Exercise — Examine the records and identify each line that includes the string "xlsx". Copy those lines.

.....

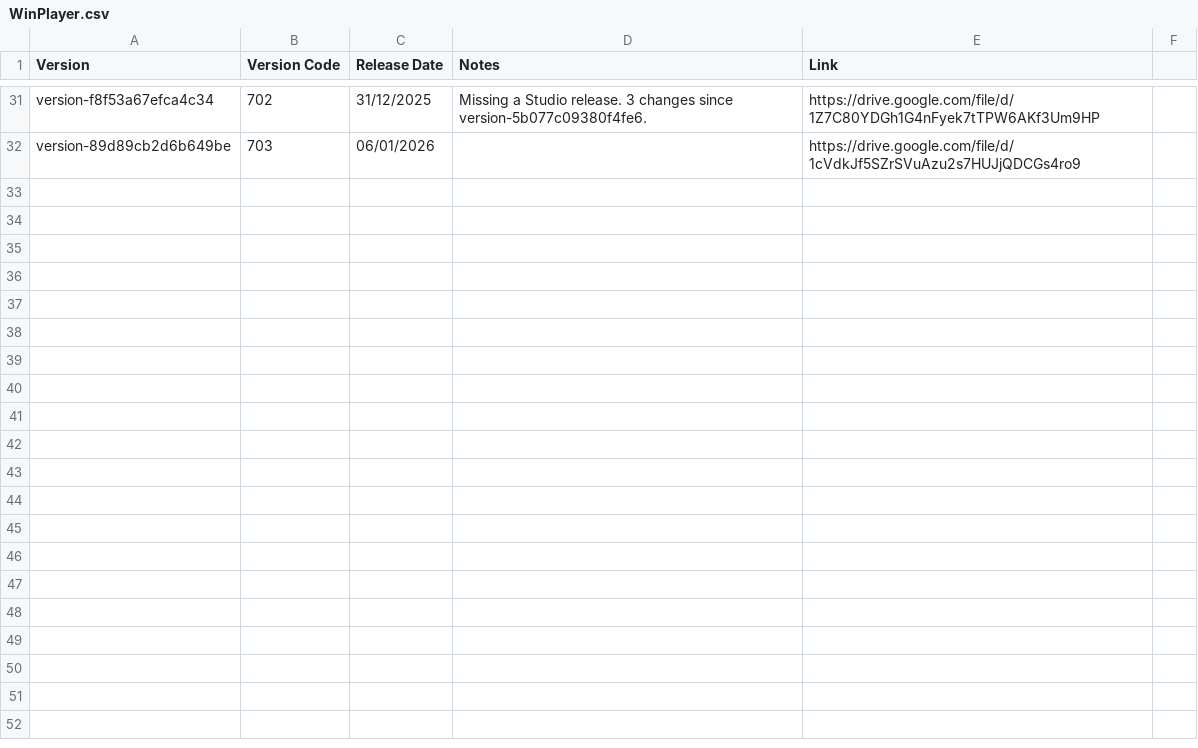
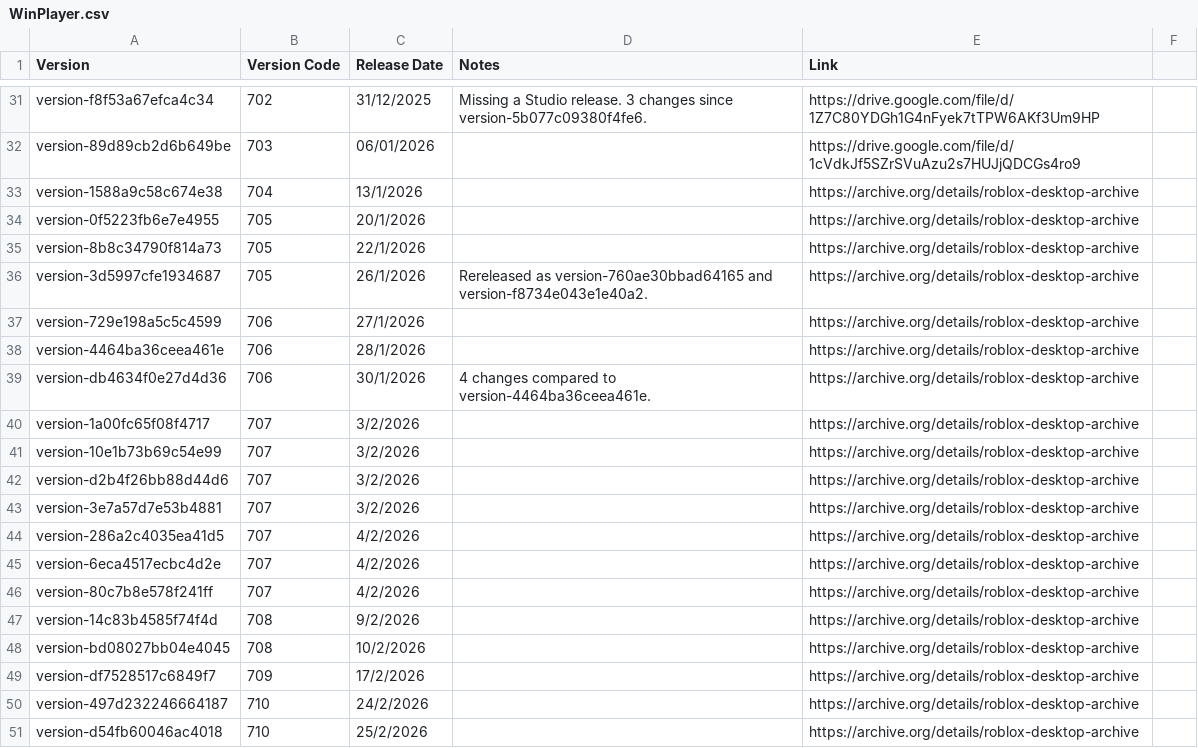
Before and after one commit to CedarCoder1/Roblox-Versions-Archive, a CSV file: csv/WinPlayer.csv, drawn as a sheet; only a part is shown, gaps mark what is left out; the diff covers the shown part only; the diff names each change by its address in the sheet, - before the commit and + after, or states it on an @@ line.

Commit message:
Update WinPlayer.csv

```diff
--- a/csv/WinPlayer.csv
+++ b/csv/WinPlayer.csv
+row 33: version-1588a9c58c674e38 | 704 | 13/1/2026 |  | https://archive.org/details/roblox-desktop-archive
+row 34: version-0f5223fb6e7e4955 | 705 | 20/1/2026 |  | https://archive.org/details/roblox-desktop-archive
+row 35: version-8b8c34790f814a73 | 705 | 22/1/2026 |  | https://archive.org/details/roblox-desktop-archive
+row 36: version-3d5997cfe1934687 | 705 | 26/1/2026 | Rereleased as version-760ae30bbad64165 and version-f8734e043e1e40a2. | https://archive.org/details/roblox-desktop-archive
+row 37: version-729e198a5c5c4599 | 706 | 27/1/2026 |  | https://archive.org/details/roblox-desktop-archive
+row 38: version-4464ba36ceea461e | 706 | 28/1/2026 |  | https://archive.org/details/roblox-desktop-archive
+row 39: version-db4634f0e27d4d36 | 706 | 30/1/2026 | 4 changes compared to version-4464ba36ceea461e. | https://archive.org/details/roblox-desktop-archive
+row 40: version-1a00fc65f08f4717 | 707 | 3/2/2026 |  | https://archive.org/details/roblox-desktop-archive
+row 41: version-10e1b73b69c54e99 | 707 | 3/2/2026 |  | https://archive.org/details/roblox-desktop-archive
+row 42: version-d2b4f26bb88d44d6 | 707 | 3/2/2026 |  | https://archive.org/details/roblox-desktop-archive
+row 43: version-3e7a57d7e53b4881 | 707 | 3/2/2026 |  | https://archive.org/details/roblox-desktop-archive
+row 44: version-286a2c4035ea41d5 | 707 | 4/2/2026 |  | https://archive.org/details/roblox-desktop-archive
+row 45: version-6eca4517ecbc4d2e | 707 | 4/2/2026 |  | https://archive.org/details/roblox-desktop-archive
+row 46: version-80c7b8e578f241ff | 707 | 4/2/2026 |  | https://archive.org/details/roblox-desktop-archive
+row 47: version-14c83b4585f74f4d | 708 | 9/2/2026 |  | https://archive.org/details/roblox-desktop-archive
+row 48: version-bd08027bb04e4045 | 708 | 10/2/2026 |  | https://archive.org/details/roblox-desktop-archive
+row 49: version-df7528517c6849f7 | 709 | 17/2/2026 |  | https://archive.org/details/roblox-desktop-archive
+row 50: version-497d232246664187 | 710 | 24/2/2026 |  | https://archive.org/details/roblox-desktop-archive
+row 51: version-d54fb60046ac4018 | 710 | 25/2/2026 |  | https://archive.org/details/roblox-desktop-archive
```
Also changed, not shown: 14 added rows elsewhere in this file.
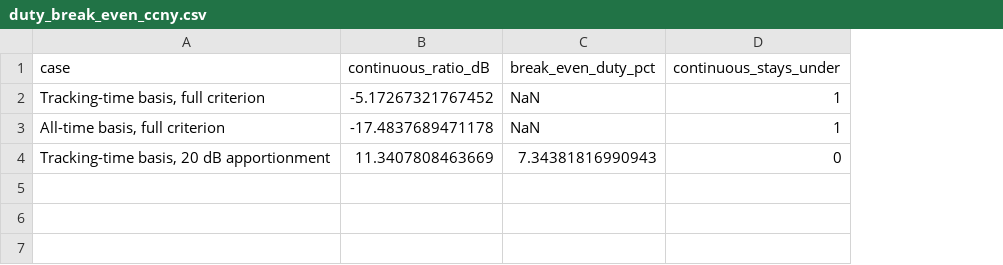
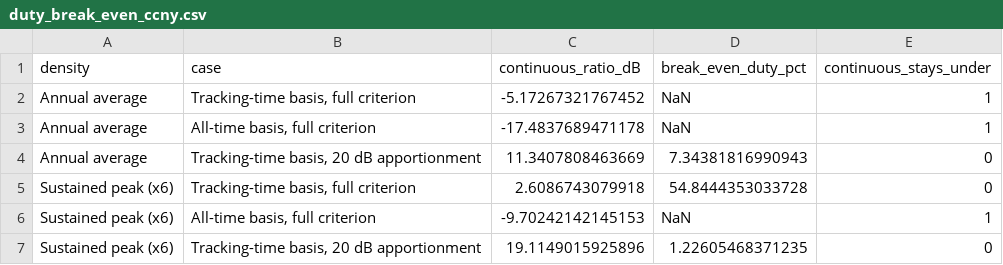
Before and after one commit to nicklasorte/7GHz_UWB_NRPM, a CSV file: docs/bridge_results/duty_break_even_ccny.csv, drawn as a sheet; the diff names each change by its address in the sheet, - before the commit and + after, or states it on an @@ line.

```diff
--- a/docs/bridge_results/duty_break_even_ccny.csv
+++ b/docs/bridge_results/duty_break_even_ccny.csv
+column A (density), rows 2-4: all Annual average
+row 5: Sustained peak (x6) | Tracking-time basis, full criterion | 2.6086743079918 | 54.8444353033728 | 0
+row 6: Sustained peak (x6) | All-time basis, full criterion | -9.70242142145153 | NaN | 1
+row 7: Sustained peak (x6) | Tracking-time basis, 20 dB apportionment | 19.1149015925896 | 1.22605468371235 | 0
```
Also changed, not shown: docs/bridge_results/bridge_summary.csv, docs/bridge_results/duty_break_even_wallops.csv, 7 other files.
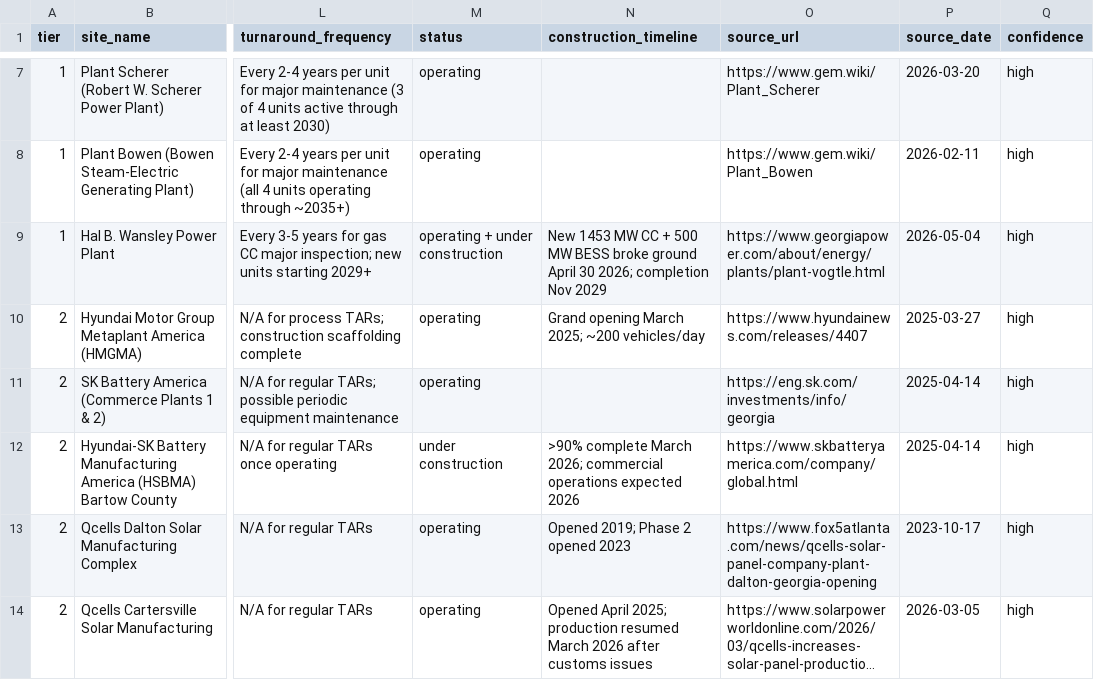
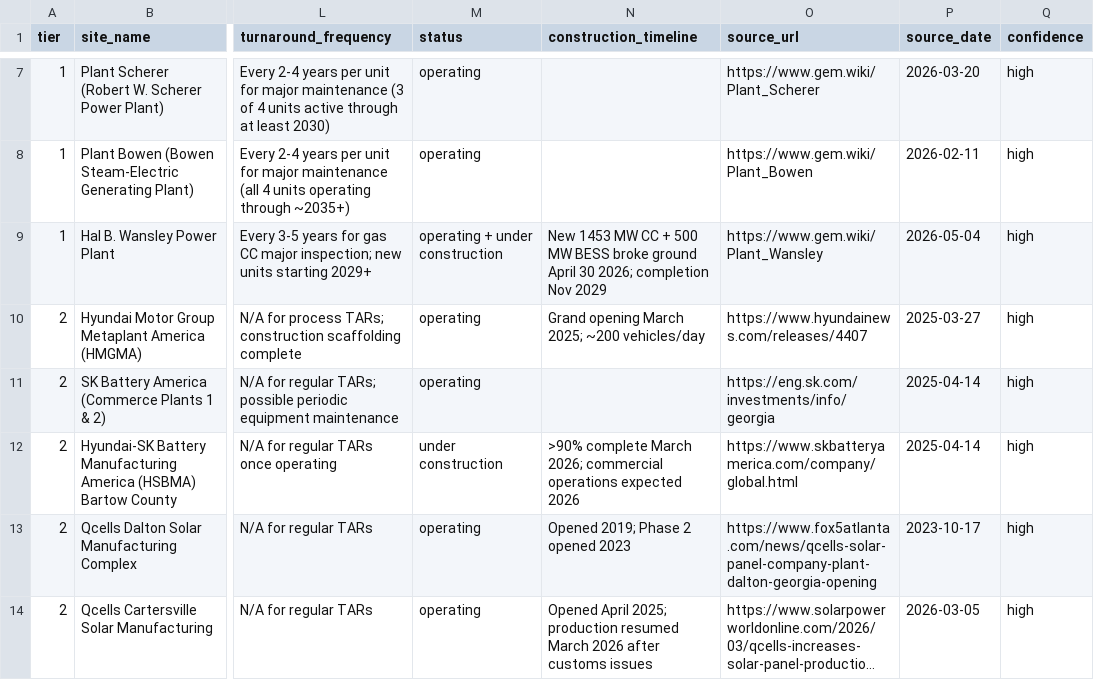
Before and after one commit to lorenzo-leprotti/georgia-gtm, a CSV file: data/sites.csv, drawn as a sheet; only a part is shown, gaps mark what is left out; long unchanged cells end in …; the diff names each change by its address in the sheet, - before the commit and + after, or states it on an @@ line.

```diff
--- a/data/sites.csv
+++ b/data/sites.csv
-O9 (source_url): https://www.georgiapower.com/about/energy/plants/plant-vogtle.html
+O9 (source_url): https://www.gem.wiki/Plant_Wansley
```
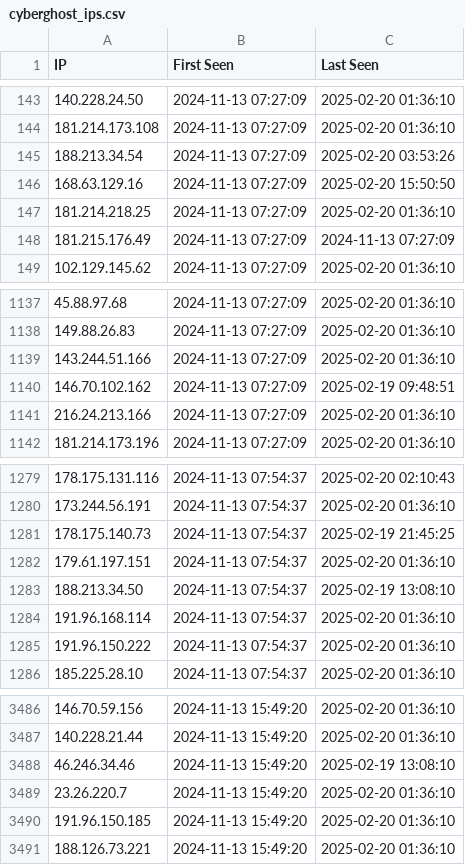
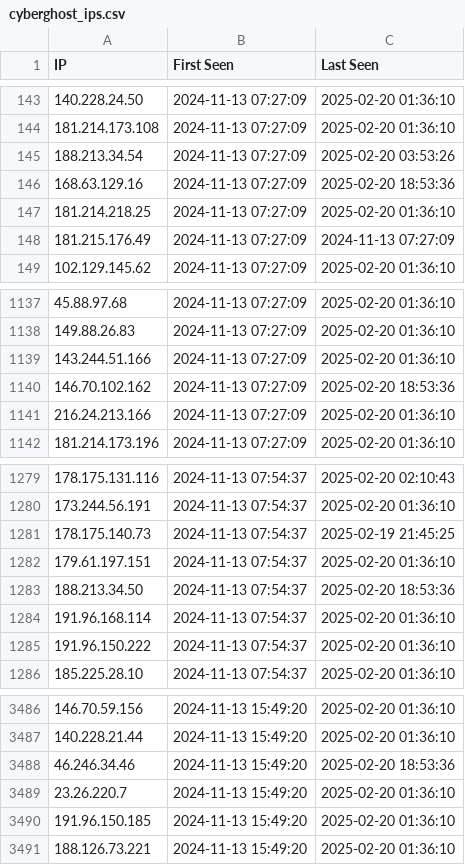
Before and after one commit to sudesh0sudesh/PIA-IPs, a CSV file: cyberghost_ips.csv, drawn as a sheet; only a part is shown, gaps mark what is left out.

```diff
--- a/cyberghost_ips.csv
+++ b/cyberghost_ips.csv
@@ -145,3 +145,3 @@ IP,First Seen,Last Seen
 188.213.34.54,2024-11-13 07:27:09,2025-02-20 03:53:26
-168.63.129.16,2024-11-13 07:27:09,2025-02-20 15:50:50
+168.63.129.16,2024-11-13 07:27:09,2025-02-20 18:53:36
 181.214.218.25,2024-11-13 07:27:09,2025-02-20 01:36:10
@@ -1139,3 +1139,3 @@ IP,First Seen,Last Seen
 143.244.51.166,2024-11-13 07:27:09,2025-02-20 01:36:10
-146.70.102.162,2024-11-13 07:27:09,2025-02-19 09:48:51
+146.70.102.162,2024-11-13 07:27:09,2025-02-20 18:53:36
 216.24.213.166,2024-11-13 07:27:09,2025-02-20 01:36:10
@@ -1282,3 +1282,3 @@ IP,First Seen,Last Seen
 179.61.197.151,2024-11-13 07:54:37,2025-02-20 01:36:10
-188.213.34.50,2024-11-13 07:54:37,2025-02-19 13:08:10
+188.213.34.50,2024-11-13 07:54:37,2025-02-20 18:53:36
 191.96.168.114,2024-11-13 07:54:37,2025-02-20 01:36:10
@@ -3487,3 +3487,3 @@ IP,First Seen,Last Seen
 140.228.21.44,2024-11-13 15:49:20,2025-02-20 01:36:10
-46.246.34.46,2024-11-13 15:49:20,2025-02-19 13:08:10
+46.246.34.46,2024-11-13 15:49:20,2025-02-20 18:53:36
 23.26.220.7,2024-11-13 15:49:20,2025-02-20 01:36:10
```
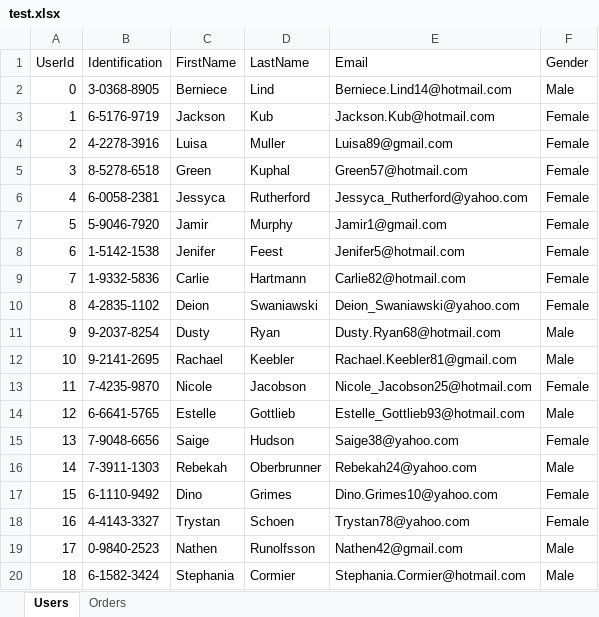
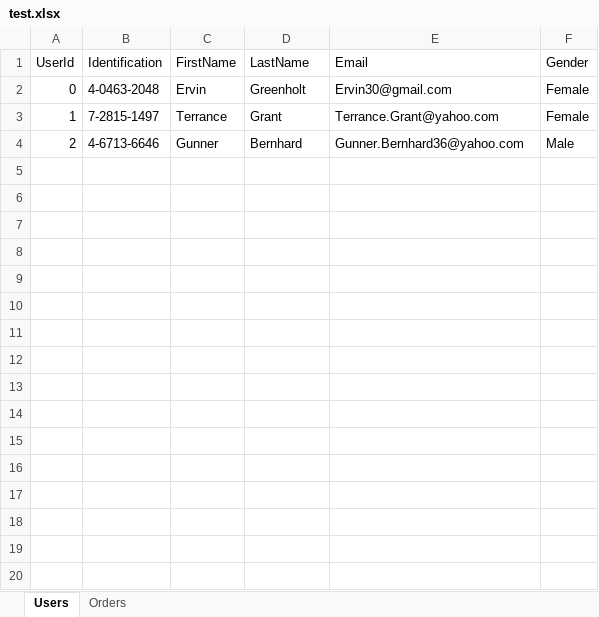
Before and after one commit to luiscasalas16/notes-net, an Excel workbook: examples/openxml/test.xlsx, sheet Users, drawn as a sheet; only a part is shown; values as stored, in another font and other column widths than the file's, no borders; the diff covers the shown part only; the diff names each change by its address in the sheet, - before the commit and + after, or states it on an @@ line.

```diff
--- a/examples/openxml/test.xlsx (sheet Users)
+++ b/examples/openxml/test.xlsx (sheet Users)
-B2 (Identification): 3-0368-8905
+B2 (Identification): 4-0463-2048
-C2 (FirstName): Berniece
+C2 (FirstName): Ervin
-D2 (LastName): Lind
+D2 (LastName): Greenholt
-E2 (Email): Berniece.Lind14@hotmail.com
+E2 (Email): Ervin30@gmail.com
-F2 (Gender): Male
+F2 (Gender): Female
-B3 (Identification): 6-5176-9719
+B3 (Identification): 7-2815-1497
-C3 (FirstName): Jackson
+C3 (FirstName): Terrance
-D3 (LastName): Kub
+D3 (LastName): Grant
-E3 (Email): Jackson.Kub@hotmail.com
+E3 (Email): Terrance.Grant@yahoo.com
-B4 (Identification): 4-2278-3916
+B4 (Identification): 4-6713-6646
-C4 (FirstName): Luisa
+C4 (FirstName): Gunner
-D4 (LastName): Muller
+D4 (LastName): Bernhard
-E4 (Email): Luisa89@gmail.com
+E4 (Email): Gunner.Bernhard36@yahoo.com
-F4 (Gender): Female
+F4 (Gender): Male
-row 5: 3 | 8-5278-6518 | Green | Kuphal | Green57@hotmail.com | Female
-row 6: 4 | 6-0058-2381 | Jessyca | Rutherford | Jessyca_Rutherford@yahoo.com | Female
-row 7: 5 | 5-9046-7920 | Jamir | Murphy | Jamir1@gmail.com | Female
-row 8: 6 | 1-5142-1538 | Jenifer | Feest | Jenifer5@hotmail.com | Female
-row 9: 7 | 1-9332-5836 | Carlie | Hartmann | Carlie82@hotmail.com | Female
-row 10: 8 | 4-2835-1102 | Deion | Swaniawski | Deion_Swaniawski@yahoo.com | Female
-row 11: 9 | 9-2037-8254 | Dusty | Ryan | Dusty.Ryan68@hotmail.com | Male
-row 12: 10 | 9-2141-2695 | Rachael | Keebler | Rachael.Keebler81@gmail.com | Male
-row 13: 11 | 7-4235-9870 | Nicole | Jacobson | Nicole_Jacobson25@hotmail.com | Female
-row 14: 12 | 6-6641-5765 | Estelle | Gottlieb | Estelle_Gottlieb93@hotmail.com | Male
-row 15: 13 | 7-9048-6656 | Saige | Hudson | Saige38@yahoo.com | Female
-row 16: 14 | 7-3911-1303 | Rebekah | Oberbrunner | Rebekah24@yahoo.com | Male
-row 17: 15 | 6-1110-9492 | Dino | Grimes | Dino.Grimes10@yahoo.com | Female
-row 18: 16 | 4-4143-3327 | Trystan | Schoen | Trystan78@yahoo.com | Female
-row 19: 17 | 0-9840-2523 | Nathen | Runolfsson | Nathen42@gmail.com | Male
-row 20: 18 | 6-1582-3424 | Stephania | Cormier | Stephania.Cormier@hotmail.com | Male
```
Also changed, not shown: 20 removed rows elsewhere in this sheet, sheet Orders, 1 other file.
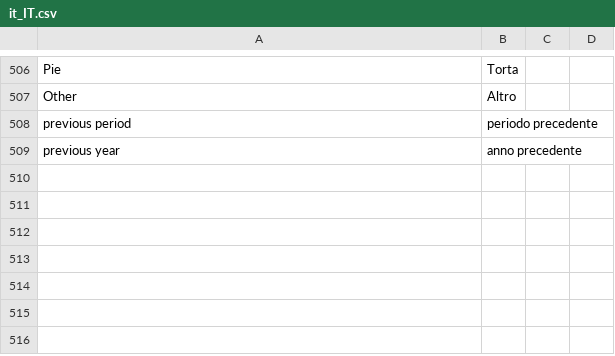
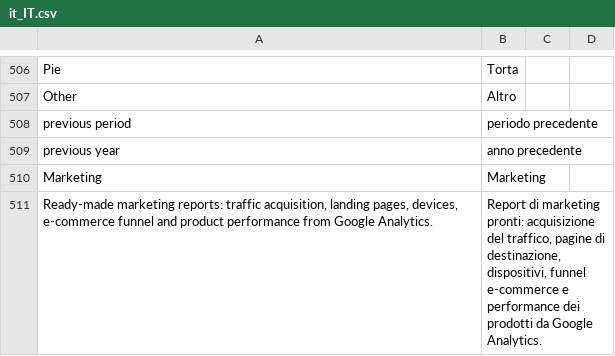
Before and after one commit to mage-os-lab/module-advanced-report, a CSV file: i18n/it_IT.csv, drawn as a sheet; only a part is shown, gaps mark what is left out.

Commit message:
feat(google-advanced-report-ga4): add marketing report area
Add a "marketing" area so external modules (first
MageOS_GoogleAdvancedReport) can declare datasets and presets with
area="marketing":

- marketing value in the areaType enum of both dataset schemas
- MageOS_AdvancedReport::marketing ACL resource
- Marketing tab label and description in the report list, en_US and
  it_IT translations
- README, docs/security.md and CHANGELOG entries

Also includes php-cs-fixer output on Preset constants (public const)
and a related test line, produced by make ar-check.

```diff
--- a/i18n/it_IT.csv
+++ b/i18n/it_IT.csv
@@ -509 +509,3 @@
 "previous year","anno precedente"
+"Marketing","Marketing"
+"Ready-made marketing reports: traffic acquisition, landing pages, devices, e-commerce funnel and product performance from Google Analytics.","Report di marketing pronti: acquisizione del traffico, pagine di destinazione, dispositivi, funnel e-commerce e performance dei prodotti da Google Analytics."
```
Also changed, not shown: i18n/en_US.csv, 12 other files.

.....

Answer box —
Before and after one commit to luiscasalas16/notes-net, an Excel workbook: examples/openxml/test.xlsx, sheet Users, drawn as a sheet; only a part is shown; values as stored, in another font and other column widths than the file's, no borders; the diff covers the shown part only; the diff names each change by its address in the sheet, - before the commit and + after, or states it on an @@ line.
--- a/examples/openxml/test.xlsx (sheet Users)
+++ b/examples/openxml/test.xlsx (sheet Users)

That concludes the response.